Reflections: Edward D. Wood, Jr. always loved movies and grew up wanting to be part of the film industry. I believe that, if he'd had his druthers, he'd have made old-fashioned Westerns with white-hatted heroes and black-hatted villains. Either that, or Gothic horror films in the Universal tradition. The simple cowboy pictures and spooky Dracula derivatives that Ed preferred were already falling out of favor by the time he arrived in California in the late 1940s, however, so he made films that were more in sync with the public's tastes. For most of the '50s, this meant science-fiction (Plan 9 from Outer Space, Bride of the Monster) and crime drama (Jail Bait, The Violent Years).

By the mid-1960s, however, Eddie's film career had bottomed out, and the only work he could get was in sexploitation and, eventually, outright pornography. That's where he'd stay for the rest of his life. While this would be a crushing blow to any ambitious artist, Ed Wood tried at least to put a positive spin on the situation. In "That's Show Biz," Ed semi-seriously argues that the nudie flick has saved Hollywood. "Perhaps this second breath for the movie business," he writes, "will be enough to cure the cancer which so nearly devoured it during the last twenty years." So there you have it. Porn cures cancer. Kind of makes you look at the industry with more respect.

Ed Wood wrote quite a bit of nonfiction over the years, much of it for publisher Bernie Bloom. Bernie would hire Ed to write short stories for his mags and stroke books, but he also used nonfiction articles like "That's Show Biz" to pad out his publications. A lot of these articles are what I'd call capsule histories or pocket histories of topics related to sex, movies, crime, the occult, etc. The college articles I reviewed a few weeks ago are good examples. Eddie rarely includes specific dates or facts in these articles, and he uses real names only sparingly. My supposition, then, is that he did these with zero research and instead relied on his own memories.
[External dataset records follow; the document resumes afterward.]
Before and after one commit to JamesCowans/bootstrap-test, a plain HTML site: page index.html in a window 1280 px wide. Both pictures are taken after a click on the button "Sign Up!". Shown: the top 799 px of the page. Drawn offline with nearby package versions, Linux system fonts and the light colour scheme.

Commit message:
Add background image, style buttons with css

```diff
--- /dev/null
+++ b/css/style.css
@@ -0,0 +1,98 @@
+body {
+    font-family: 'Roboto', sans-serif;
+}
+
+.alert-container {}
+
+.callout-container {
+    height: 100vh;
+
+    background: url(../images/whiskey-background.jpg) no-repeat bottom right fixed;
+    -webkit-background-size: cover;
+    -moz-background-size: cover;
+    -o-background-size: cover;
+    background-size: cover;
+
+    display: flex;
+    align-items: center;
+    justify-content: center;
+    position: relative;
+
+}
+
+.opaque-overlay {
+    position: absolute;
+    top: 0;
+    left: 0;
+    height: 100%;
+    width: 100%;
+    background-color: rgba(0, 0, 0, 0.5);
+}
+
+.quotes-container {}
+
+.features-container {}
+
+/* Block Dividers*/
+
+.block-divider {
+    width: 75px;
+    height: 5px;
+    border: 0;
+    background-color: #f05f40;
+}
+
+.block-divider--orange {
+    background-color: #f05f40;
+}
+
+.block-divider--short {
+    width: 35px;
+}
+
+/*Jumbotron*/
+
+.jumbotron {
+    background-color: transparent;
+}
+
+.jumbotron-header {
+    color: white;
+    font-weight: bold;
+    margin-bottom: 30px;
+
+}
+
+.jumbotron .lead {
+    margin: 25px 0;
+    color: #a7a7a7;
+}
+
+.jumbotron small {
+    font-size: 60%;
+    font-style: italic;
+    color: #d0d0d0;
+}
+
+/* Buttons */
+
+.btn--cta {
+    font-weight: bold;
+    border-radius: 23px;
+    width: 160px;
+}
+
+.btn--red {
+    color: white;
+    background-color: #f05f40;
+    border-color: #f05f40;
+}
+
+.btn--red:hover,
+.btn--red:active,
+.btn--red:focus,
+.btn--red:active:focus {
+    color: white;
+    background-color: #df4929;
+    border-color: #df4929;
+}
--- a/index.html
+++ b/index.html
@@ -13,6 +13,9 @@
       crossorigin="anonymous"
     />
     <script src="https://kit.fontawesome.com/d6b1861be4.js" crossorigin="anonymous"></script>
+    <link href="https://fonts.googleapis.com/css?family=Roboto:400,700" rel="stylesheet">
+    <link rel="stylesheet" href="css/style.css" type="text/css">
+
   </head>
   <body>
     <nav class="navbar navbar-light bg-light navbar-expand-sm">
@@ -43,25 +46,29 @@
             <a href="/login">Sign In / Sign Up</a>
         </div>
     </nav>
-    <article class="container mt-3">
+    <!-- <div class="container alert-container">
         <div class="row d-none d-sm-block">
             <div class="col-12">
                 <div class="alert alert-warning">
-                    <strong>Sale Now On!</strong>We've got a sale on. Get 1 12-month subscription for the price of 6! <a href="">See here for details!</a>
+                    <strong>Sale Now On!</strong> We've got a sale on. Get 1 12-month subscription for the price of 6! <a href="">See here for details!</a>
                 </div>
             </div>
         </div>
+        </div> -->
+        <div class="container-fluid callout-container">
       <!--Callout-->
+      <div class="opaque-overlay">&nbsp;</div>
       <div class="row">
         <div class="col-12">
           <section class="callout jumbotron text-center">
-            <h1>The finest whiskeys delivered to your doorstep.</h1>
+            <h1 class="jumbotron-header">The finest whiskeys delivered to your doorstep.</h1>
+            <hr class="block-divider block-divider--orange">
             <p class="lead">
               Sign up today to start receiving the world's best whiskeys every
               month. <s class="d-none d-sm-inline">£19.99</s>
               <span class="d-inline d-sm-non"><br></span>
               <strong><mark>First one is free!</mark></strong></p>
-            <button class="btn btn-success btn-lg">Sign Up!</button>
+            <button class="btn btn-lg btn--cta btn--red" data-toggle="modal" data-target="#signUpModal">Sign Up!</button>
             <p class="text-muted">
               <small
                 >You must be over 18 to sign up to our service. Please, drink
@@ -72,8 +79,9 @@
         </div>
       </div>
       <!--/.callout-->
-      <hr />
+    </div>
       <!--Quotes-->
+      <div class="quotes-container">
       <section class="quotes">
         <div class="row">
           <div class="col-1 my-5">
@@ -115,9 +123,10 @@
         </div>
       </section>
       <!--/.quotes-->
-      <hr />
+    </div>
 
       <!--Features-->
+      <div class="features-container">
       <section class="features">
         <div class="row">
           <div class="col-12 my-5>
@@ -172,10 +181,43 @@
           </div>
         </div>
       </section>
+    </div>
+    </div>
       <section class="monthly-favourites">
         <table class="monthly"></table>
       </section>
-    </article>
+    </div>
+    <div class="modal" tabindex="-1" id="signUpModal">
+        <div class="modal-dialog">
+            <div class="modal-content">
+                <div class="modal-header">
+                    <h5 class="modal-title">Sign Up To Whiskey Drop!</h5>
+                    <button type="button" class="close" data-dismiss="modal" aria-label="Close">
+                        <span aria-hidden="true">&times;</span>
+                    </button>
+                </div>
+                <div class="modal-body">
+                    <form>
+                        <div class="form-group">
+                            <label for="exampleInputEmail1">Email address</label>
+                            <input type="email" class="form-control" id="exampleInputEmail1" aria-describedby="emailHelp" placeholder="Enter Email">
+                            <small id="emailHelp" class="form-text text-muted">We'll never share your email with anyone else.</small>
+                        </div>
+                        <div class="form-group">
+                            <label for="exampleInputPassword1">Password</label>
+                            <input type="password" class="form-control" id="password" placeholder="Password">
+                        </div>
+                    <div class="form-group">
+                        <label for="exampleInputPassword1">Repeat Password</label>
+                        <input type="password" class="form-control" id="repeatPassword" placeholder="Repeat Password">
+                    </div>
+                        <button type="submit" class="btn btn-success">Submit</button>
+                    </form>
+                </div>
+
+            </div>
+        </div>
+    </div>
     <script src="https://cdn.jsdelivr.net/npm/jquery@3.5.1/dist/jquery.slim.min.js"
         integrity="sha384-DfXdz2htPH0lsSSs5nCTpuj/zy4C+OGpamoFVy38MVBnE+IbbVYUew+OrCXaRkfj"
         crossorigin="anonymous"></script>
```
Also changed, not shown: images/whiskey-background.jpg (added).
Did anyone even read these articles back in the 1970s? People just bought these magazines for the pictures, right? Well, Hot Flicks, vol, 1, no. 1 carries a cover price of $4. That's nearly $25 in today's money. This was not a cheap product. So the porn connoisseur might want to get his money's worth out of this issue by reading every bit of text it contained.